About this exercise »
Exact retyping of the data: please keep every word and drop each picture.

Provided entries »
>>
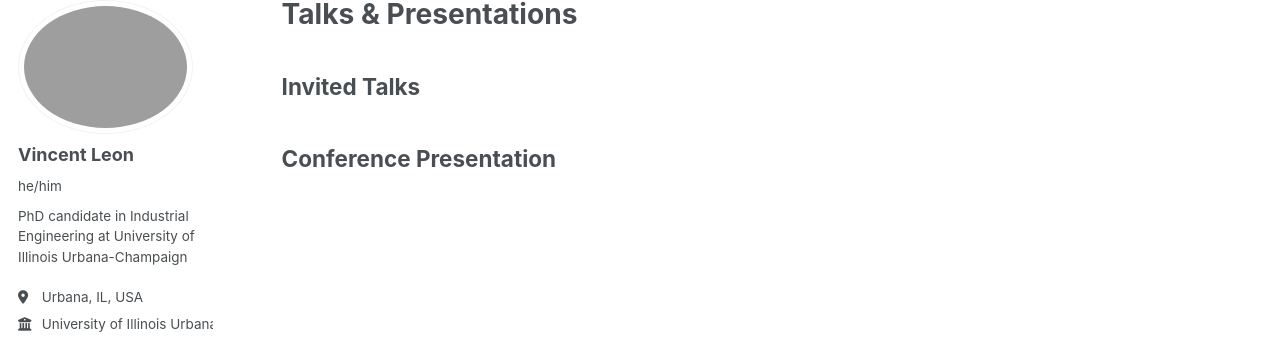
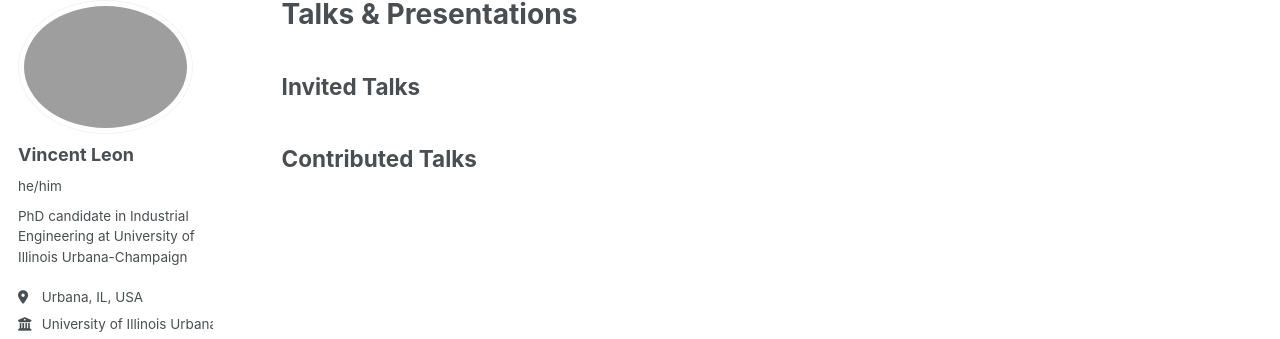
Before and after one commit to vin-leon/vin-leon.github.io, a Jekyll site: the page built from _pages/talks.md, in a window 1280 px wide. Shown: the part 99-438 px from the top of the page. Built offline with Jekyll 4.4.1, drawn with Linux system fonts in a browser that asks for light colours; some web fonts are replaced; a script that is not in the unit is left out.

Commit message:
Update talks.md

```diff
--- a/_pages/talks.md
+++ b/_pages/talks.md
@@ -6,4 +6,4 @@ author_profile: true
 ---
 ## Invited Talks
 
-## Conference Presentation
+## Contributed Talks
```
<<
Response to this exercise »
Before and after one commit to vin-leon/vin-leon.github.io, a Jekyll site: the page built from _pages/talks.md, in a window 1280 px wide. Shown: the part 99-438 px from the top of the page. Built offline with Jekyll 4.4.1, drawn with Linux system fonts in a browser that asks for light colours; some web fonts are replaced; a script that is not in the unit is left out.

Commit message:
Update talks.md

```diff
--- a/_pages/talks.md
+++ b/_pages/talks.md
@@ -6,4 +6,4 @@ author_profile: true
 ---
 ## Invited Talks
 
-## Conference Presentation
+## Contributed Talks
```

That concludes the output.